In the last several decades, medical technology has advanced in leaps and bounds. One of the most advanced technological instruments used in medicine today is the nuclear bone scan. A nuclear bone scan uses a radioactive tracer and high-resolution camera to identify areas of new bone growth or areas in which bone has broken down.
For What Purpose is a Nuclear Bone Scan Used?
There are several ways that a nuclear bone scan can be used. In general, bone scans are an excellent tool for identifying and evaluating damage to bones, assessing infections and trauma, and detecting cancer that has metastasized to the bones. Metastasize is a term used to define the spread of cancer. It should be noted that other tools such as X-rays can be used in the above situations, but nuclear bone scans are usually more efficient at detecting issues in advance. In some cases, a nuclear bone scan can detect problems months in advance of an X-ray, while other issues are usually limited to only a few days.
The Nuclear Bone Scan Process
The nuclear bone scan procedure is not invasive and is, for the most part, painless. The nuclear bone scan process employs a radioactive tracer substance that is normally injected into a vein in one of the patient’s arms. A high-resolution camera scans the body and picks up specific radioactive substances.
Preparing for a Nuclear Bone Scan
A nuclear bone scan is usually done at a hospital or at a special center. Preparing for a nuclear bone scan is quite easy. Before arriving for the scan, do not drink any liquids for about 4 hours. In addition, right before the tracer is inserted into the patient’s arm, the doctor will asked the patient to go to the bathroom.
During the Process
A nuclear medicine technician usually administers a nuclear bone scan with the help of the nursing staff. When they are ready to insert the tracer, they will check that the patient has not drunk any fluids and has recently gone to the bathroom. To insert the tracer, they will simply inject the tracer substance into a vein in the arm. It is a simple procedure, and the patient should only feel a slight pinch.
The tracer substance is slightly radioactive, which will allow it to show up on the scanning device (camera) and help the radiologist or doctor to evaluate the patient’s condition. As the tracer substance is inserted into the body, it travels throughout the bloodstream, coming into contact with all the patient’s bones.
Once the tracer substance is inserted, it usually takes up to 3 hours to fully circulate throughout the body. During this time, the patient can relax, read a book, etc. In addition, the patient is usually asked to drink about 4 to 6 glasses of water, which helps remove excess radioactive waste from his/her body.
Immediately before the scanning process begins, the patient will once again be asked to go to the bathroom to eliminate any waste. Urine in the bladder may obstruct the scanning of specific bones in the pelvic area.

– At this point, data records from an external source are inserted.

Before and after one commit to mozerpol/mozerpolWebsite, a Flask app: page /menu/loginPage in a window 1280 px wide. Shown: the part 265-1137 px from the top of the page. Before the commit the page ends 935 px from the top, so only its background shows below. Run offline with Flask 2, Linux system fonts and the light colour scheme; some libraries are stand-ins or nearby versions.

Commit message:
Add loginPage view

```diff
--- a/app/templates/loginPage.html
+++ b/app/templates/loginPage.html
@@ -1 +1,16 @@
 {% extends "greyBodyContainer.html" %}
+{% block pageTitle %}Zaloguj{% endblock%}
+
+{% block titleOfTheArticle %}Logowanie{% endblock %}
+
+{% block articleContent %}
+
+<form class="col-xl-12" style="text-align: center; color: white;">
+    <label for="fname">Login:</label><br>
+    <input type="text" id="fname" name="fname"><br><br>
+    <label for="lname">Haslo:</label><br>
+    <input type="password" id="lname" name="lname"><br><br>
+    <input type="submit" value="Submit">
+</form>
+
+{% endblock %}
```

The scanning device consists of a large scanning camera that is placed very close to the body. The patient will be asked to undress fully or partially and to remove any jewelry he/she may be wearing. Once undressed, the patient is usually given a blanket or simple paper robe.

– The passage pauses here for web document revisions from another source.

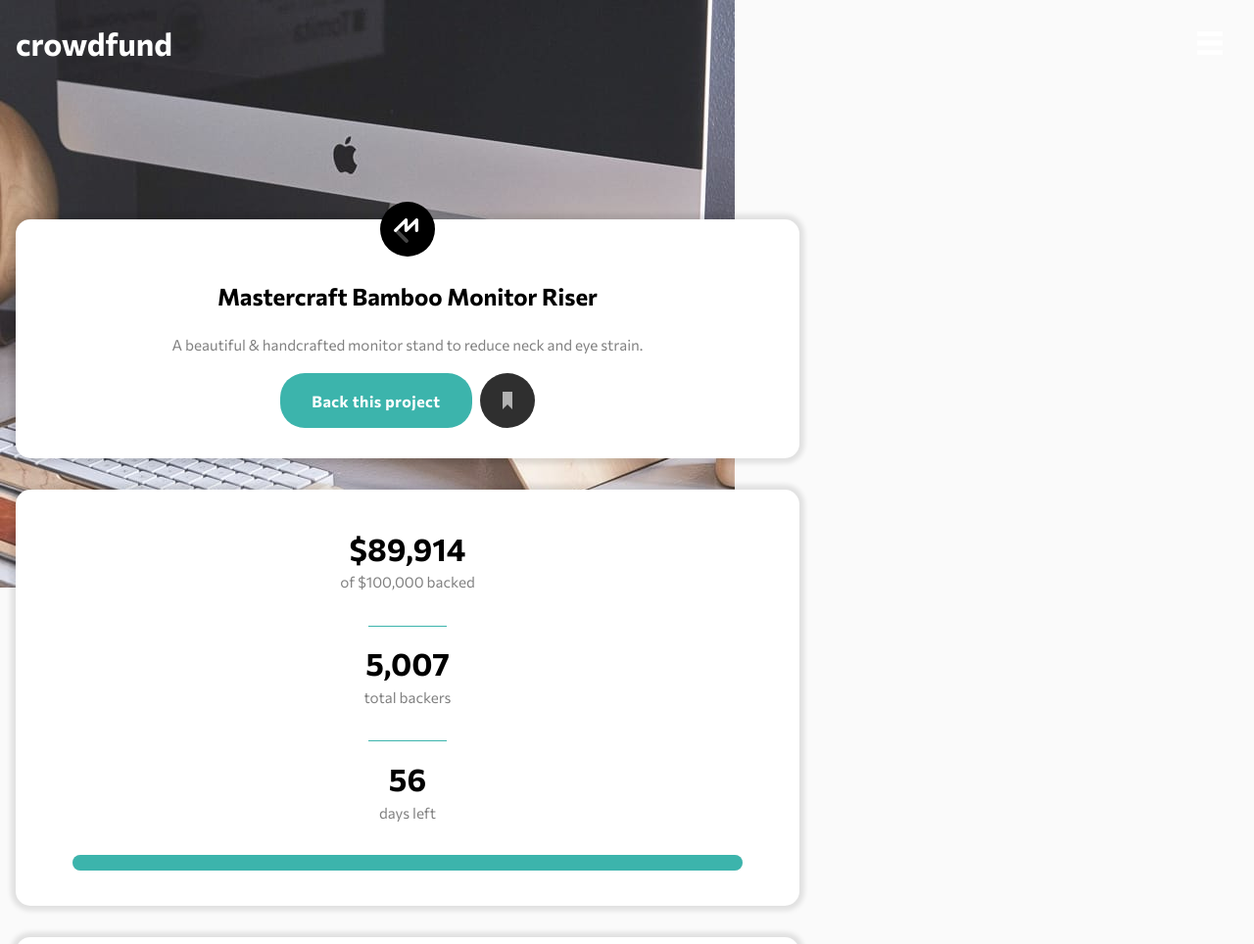
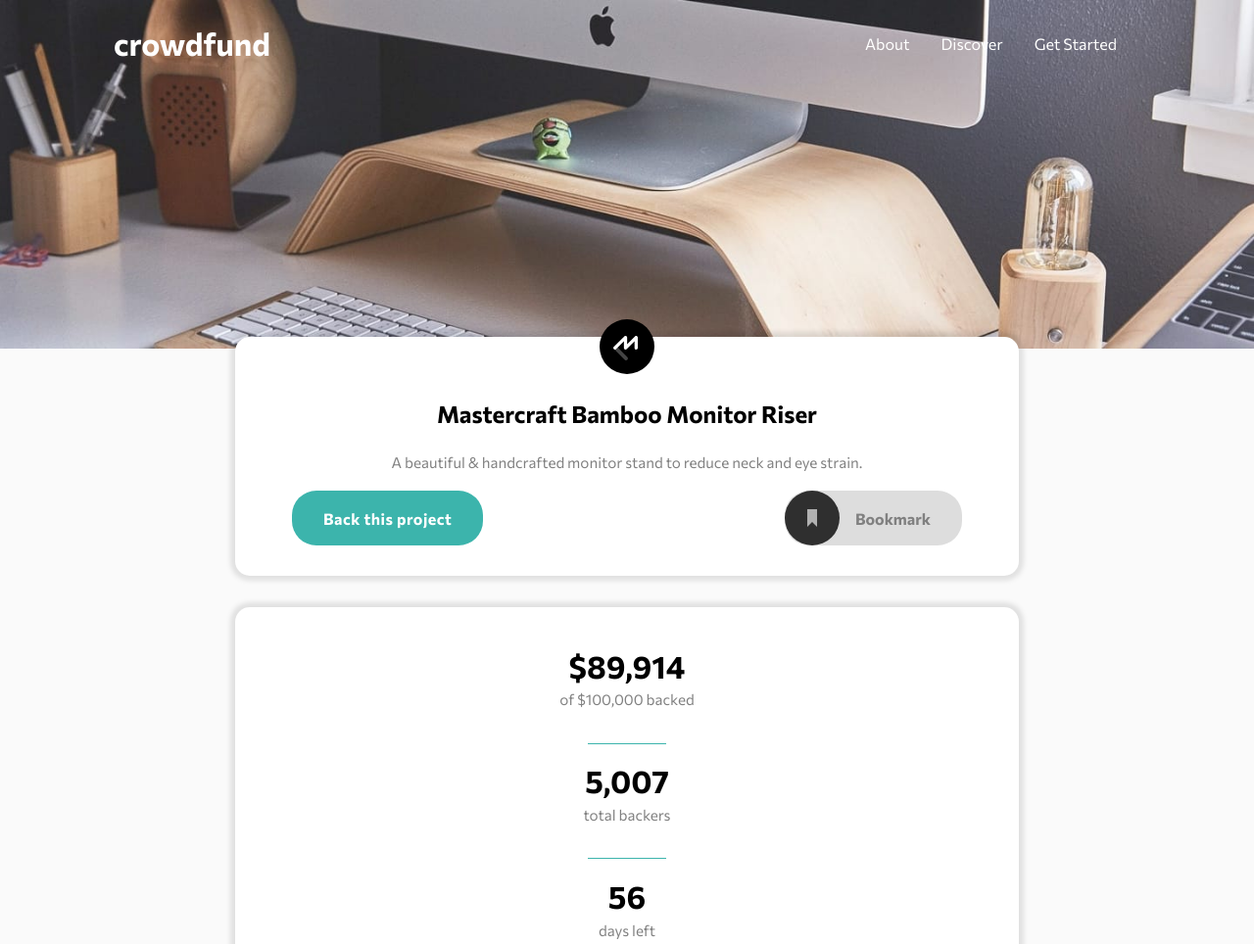
Before and after one commit to kamilp522/crowdfunding-page, a website built with Parcel: page src/index.html in a window 1280 px wide. Shown: the top 964 px of the page at 98% size. Built offline with nearby package versions, Linux system fonts and the light colour scheme.

Commit message:
bdesktop in progress

```diff
--- a/src/index.html
+++ b/src/index.html
@@ -15,6 +15,7 @@
 </head>
 
 <body>
+  <div class="website-wrapper">
     <aside class="sidebar">
       <div class="sidebar-wrapper">
         <ul class="sidebar-menu">
@@ -30,6 +31,11 @@
       </div>
       <nav>
         <a href="#" class="header-logo">crowdfund</a>
+        <ul class="header-menu">
+          <li><a href="#">About</a></li>
+          <li><a href="#">Discover</a></li>
+          <li><a href="#">Get Started</a></li>
+        </ul>
         <div class="header-menu-icon-wrapper">
           <img src="../images/icon-hamburger.svg" alt="open menu" class="menu-icon" />
         </div>
@@ -46,8 +52,8 @@
           </p>
           <div class="btn-bkmrk-wrapper">
             <button class="button back-project-button" id="back-project-button-1">Back this project</button>
-          <a href="#"><img aria-hidden="true" src="../images/icon-bookmark.svg" alt="" /><span
-              class="visually-hidden">Bookmark</span></a>
+            <a class="bookmark" href="#"><img aria-hidden="true" src="../images/icon-bookmark.svg"
+                alt="" /><span>Bookmark</span></a>
           </div>
         </div>
       </section>
@@ -132,9 +138,7 @@
             </div>
           </div>
         </div>
-      </div>
       </section>
-
       <div class="selection-modal">
         <div class="selection-modal-wrapper">
           <div class="modal-intro-container">
@@ -147,6 +151,7 @@
               Riser out in the world?</p>
           </div>
           <div class="pledge-cards-container">
+
             <div class="no-reward-pledge card" id="modal-card-1">
               <div class="choose-pledge-container">
                 <span class="choose" id="modal-choose-1"></span>
@@ -167,6 +172,7 @@
                 </div>
               </div>
             </div>
+
             <div class="bamboo-stand card" id="modal-card-2">
               <div class="choose-pledge-container">
                 <span class="choose" id="modal-choose-2"></span>
@@ -189,6 +195,7 @@
                 </div>
               </div>
             </div>
+
             <div class="black-edition-stand card" id="modal-card-3">
               <div class="choose-pledge-container">
                 <span class="choose" id="modal-choose-3"></span>
@@ -211,6 +218,7 @@
                 </div>
               </div>
             </div>
+
             <div class="mahogany-special-edition card blocked" id="modal-card-4">
               <div class="choose-pledge-container">
                 <span class="choose" id="modal-choose-4"></span>
@@ -236,6 +244,7 @@
           </div>
         </div>
       </div>
+
       <div class="thanks-modal">
         <div class="thanks-modal-container">
           <div class="thanks-modal-img-wrapper">
@@ -249,10 +258,10 @@
             <button class="button thanks-button">Got it!</button>
           </div>
         </div>
-
-
+      </div>
   </div>
   </main>
+
 </body>
 
 </html>
--- /dev/null
+++ b/src/sass/_breakpoints.sass
@@ -0,0 +1,13 @@
+$breakpoints: ("desktop": 1024px, "small_desktop": 756px)
+
+@mixin desktop
+    @media screen and (min-width: map-get($breakpoints, "desktop"))
+        @content
+
+@mixin desktopDown
+    @media screen and (max-width: map-get($breakpoints, "desktop"))
+        @content
+
+@mixin desktopSmall
+    @media screen and (min-width: map-get($breakpoints, "small_desktop"))
+        @content
--- a/src/sass/components/_header.sass
+++ b/src/sass/components/_header.sass
@@ -1,11 +1,22 @@
 @use '../abstracts' as abs
+@use '../breakpoints' as br
 
 header
     min-height: 40vh
 
+    @include br.desktop
+        min-height: 55vh
+
     .header-img-wrapper
         position: absolute
+        top: 0
+        left: 0
+        width: 100%
 
+        img
+            @include br.desktopSmall
+                content: url(../../../images/image-hero-desktop.jpg)
+                width: 100%
     nav
         position: relative
         display: flex
@@ -19,6 +30,19 @@ header
         color: white
         font-weight: 700
         font-size: 2rem
+        flex-grow: 1
+
+    .header-menu
+        display: flex
+
+        @include br.desktopDown
+            display: none
+
+        li
+            padding: 0 1em
+
+            a
+                color: white
 
     .menu-icon
         height: 2.5rem
@@ -26,5 +50,8 @@ header
         padding: 0.5em
         cursor: pointer
 
+        @include br.desktop
+            display: none
+
         &.active
             content: url(../../images/icon-close-menu.svg)
--- a/src/sass/components/_section_welcome.sass
+++ b/src/sass/components/_section_welcome.sass
@@ -1,4 +1,5 @@
 @use '../abstracts' as abs
+@use '../_breakpoints' as br
 
 .welcome-info
     display: flex
@@ -17,6 +18,9 @@
 
     .welcome-container
 
+        @include br.desktop
+            width: 90%
+
         .logo-mastercraft
             position: relative
             align-self: center
@@ -31,6 +35,24 @@
         .btn-bkmrk-wrapper
             display: flex
             justify-content: center
+
+            @include br.desktop
+                justify-content: space-between
+
+            .bookmark
+                display: flex
+                align-content: center
+                justify-content: center
+                background-color: #ddd
+                border-radius: 25px
+
+                span
+                    align-self: center
+                    padding: 1em 2em 1em 1em
+                    display: block
+                    color: grey
+                    font-weight: 700
+
 
 
 
--- a/src/sass/components/_selection_modal.sass
+++ b/src/sass/components/_selection_modal.sass
@@ -8,7 +8,8 @@
     left: 0
 
     &.active
-        display: block
+        display: flex
+        justify-content: center
 
     &::before
         opacity: 1
--- a/src/sass/components/_thanks_modal.sass
+++ b/src/sass/components/_thanks_modal.sass
@@ -8,7 +8,8 @@
     right: 0
 
     &.active
-        display: block
+        display: flex
+        justify-content: center
 
     &::before
         opacity: 1
--- a/src/sass/style.sass
+++ b/src/sass/style.sass
@@ -1,3 +1,4 @@
+@use 'breakpoints' as br
 @use 'abstracts' as abs
 @use 'resets'
 @use 'components'
@@ -9,9 +10,22 @@ body
     background-color: rgb(250, 250, 250)
     font-family: abs.$ff-main
     font-weight: 400
+    margin: 0 auto
+    display: flex
+    justify-content: center
+
+    @include br.desktop
+
+
+    .website-wrapper
+        max-width: 1080px
+        overflow: hidden
 
 main
     position: relative
+    display: flex
+    flex-direction: column
+    align-items: center
 
 h2
     font-size: 1.3rem
```
Also changed, not shown: dist/image-hero-desktop.239ee23e.jpg (added), dist/image-hero-desktop.896498fd.jpg (added), dist/index.html, 2 other files. Lines whose indentation alone changed are shown as unchanged.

Before the scan is done, the patient has to lie down on his/her back on a table. After lying down, he/she will be asked to be very still. Any movement may blur the images taken. Besides lying on his/her back, the technician might ask the patient to change position to get more detailed images of specific areas of his/her body. It should be noted that the scanner does not emit any radiation. The actual scanning process is usually not time consuming or painful and most scans are completed within an hour’s time. It should be noted that a bone scan may be for the entire body or for just a specific body part.
Radiation is eliminated from the body in just a day or two via the natural processes of waste elimination. All the patient has to do is go to the bathroom as usual. The amount of radiation in the tracer is very small, so no risk is posed to others.
Results from a Nuclear Bone Scan
The bones absorb the tracer element that is inserted into the arm. The amount of tracer the bones absorbed could indicate abnormalities. For instance, uniform absorption is usually a sign that there are no abnormalities.
If only a little or no tracer was absorbed, it could be due to lack of blood flow. The term used for low blood flow to the bone is bone infarction. A bone infarction may mean that cancer is present.
Areas with a bright spot, indicating a lot of absorption, may indicate that this area of the bone has an infection, a fracture, tumor, or a certain type of cancer. Whatever the case may be, the doctor and radiologist will go over the results and discuss them with the patient.